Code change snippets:
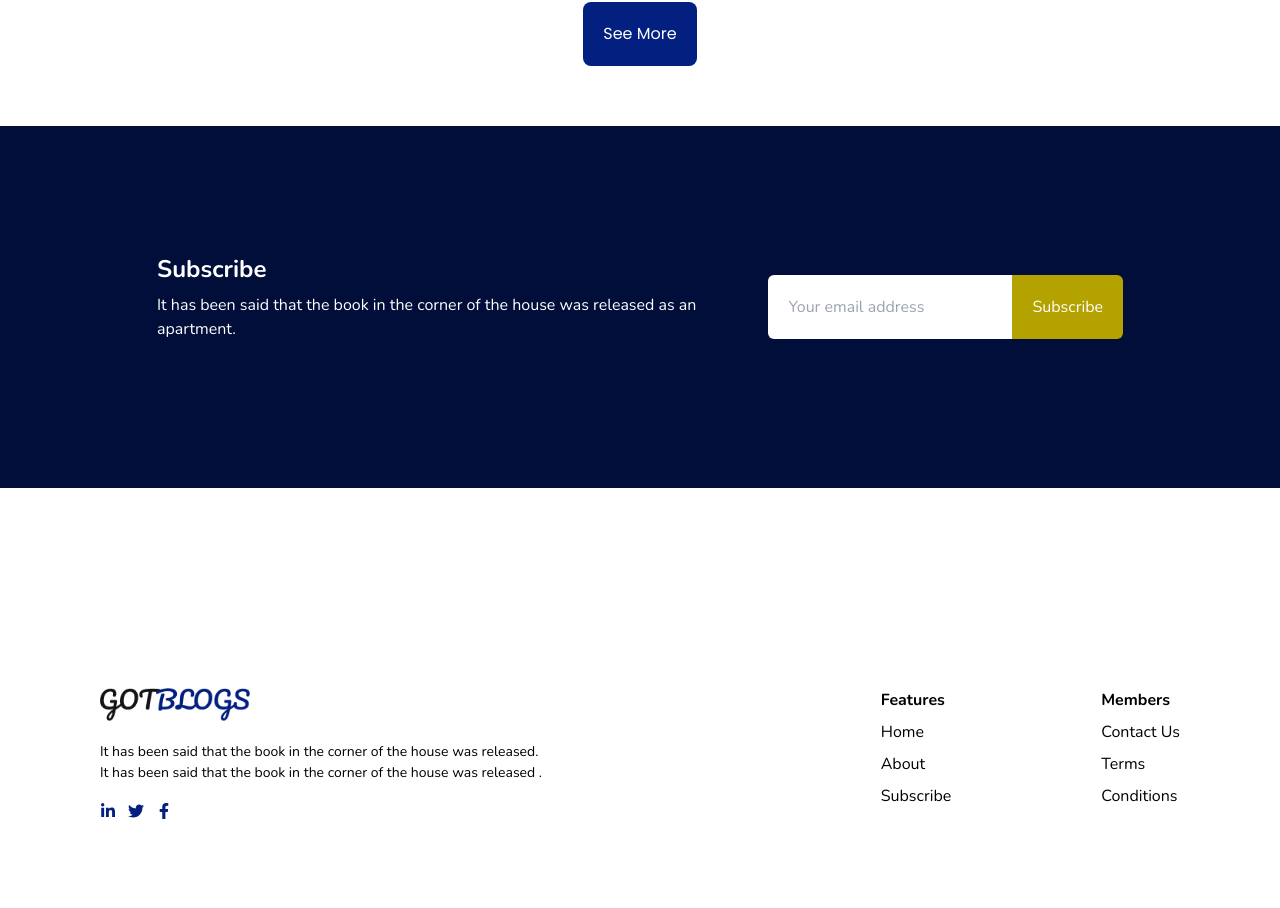
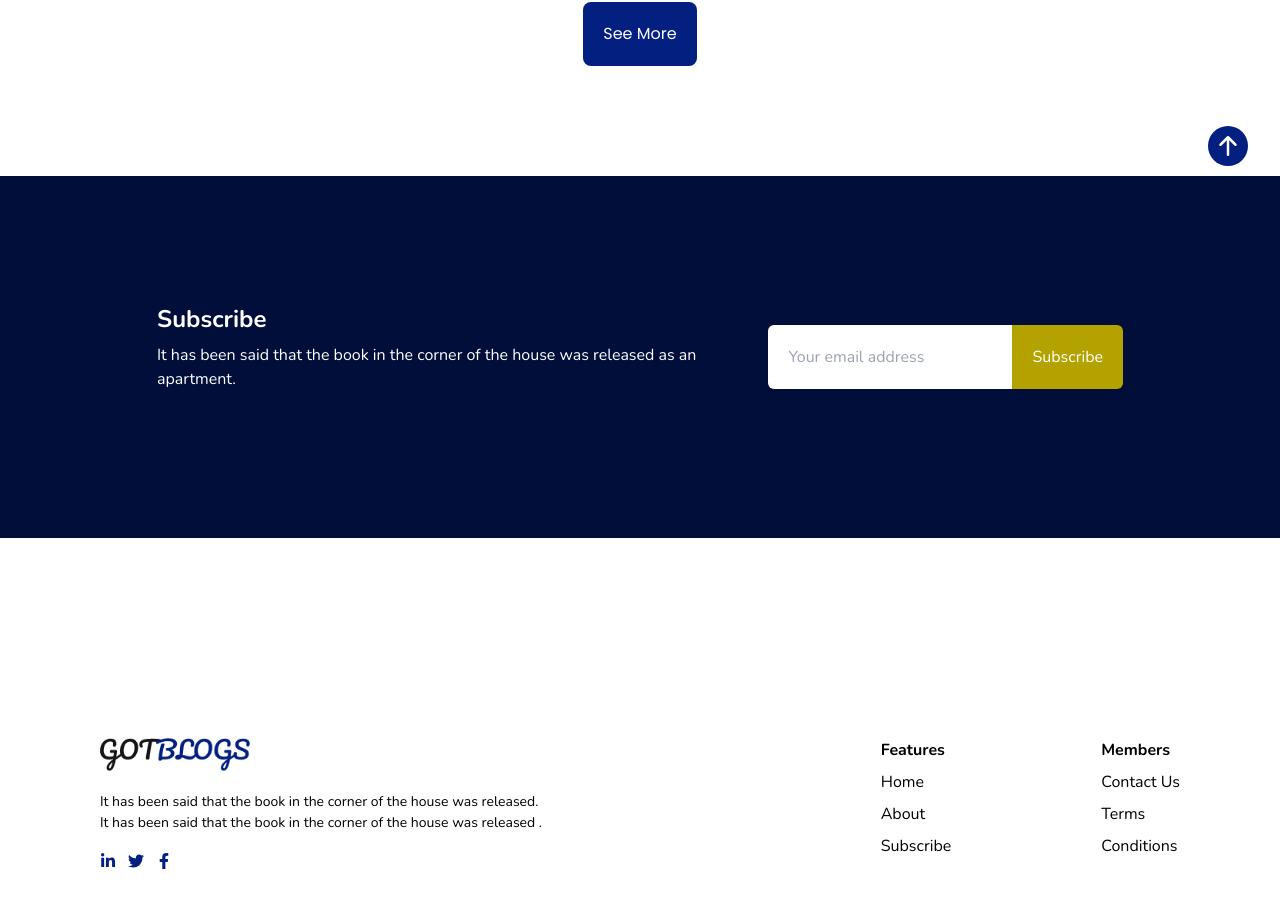
Before and after one commit to Claudbest1/GotBlog, a React (Create React App) app: page / in a window 1280 px wide. Shown: the part 3100-4008 px from the top of the page. Built offline with nearby package versions, Linux system fonts and the light colour scheme.

Commit message:
scrolltotop button

```diff
--- a/src/pages/Home.jsx
+++ b/src/pages/Home.jsx
@@ -1,17 +1,46 @@
-import React from 'react'
+import React, { useState, useEffect } from 'react';
 import Hero from '../components/Hero'
 import News from '../components/News'
 import CTA from '../components/CTA'
 import Footer from '../components/Footer'
 import HeroSlider from '../components/HeroSlider'
+import {BsFillArrowUpCircleFill} from 'react-icons/bs'
 
 const Home = () => {
+  const [isVisible, setIsVisible] = useState(false);
+
+   // Function to handle scrolling and show/hide the arrow
+  const handleScroll = () => {
+    if (window.pageYOffset > 300) {
+      setIsVisible(true);
+    } else {
+      setIsVisible(false);
+    }
+  };
+
+   // Add a scroll event listener when the component mounts
+  useEffect(() => {
+    window.addEventListener('scroll', handleScroll);
+    return () => {
+      window.removeEventListener('scroll', handleScroll);
+    };
+  }, []);
+
+  // Function to scroll to the top when the arrow is clicked
+  const scrollToTop = () => {
+    window.scrollTo({ top: 0, behavior: 'smooth' });
+  };
+
   return (
-    <main className="">
+    <main className="relative">
       <HeroSlider />
       <News />
+      <div className='flex w-full h-[50px] text-blue align-middle justify-end pr-[32px] relative' onClick={scrollToTop}>
+        <BsFillArrowUpCircleFill className='text-[40px] absolute hover:bg-deepblue' aria-hidden="true"/>
+      </div>
       <CTA />
-      <Footer/>
+      <Footer />
+
     </main>
   )
 }
```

**What the task asks:** Please give the entries above again exactly as written, leaving out any pictures.

**Output for this exercise:**
Before and after one commit to Claudbest1/GotBlog, a React (Create React App) app: page / in a window 1280 px wide. Shown: the part 3100-4008 px from the top of the page. Built offline with nearby package versions, Linux system fonts and the light colour scheme.

Commit message:
scrolltotop button

```diff
--- a/src/pages/Home.jsx
+++ b/src/pages/Home.jsx
@@ -1,17 +1,46 @@
-import React from 'react'
+import React, { useState, useEffect } from 'react';
 import Hero from '../components/Hero'
 import News from '../components/News'
 import CTA from '../components/CTA'
 import Footer from '../components/Footer'
 import HeroSlider from '../components/HeroSlider'
+import {BsFillArrowUpCircleFill} from 'react-icons/bs'
 
 const Home = () => {
+  const [isVisible, setIsVisible] = useState(false);
+
+   // Function to handle scrolling and show/hide the arrow
+  const handleScroll = () => {
+    if (window.pageYOffset > 300) {
+      setIsVisible(true);
+    } else {
+      setIsVisible(false);
+    }
+  };
+
+   // Add a scroll event listener when the component mounts
+  useEffect(() => {
+    window.addEventListener('scroll', handleScroll);
+    return () => {
+      window.removeEventListener('scroll', handleScroll);
+    };
+  }, []);
+
+  // Function to scroll to the top when the arrow is clicked
+  const scrollToTop = () => {
+    window.scrollTo({ top: 0, behavior: 'smooth' });
+  };
+
   return (
-    <main className="">
+    <main className="relative">
       <HeroSlider />
       <News />
+      <div className='flex w-full h-[50px] text-blue align-middle justify-end pr-[32px] relative' onClick={scrollToTop}>
+        <BsFillArrowUpCircleFill className='text-[40px] absolute hover:bg-deepblue' aria-hidden="true"/>
+      </div>
       <CTA />
-      <Footer/>
+      <Footer />
+
     </main>
   )
 }
```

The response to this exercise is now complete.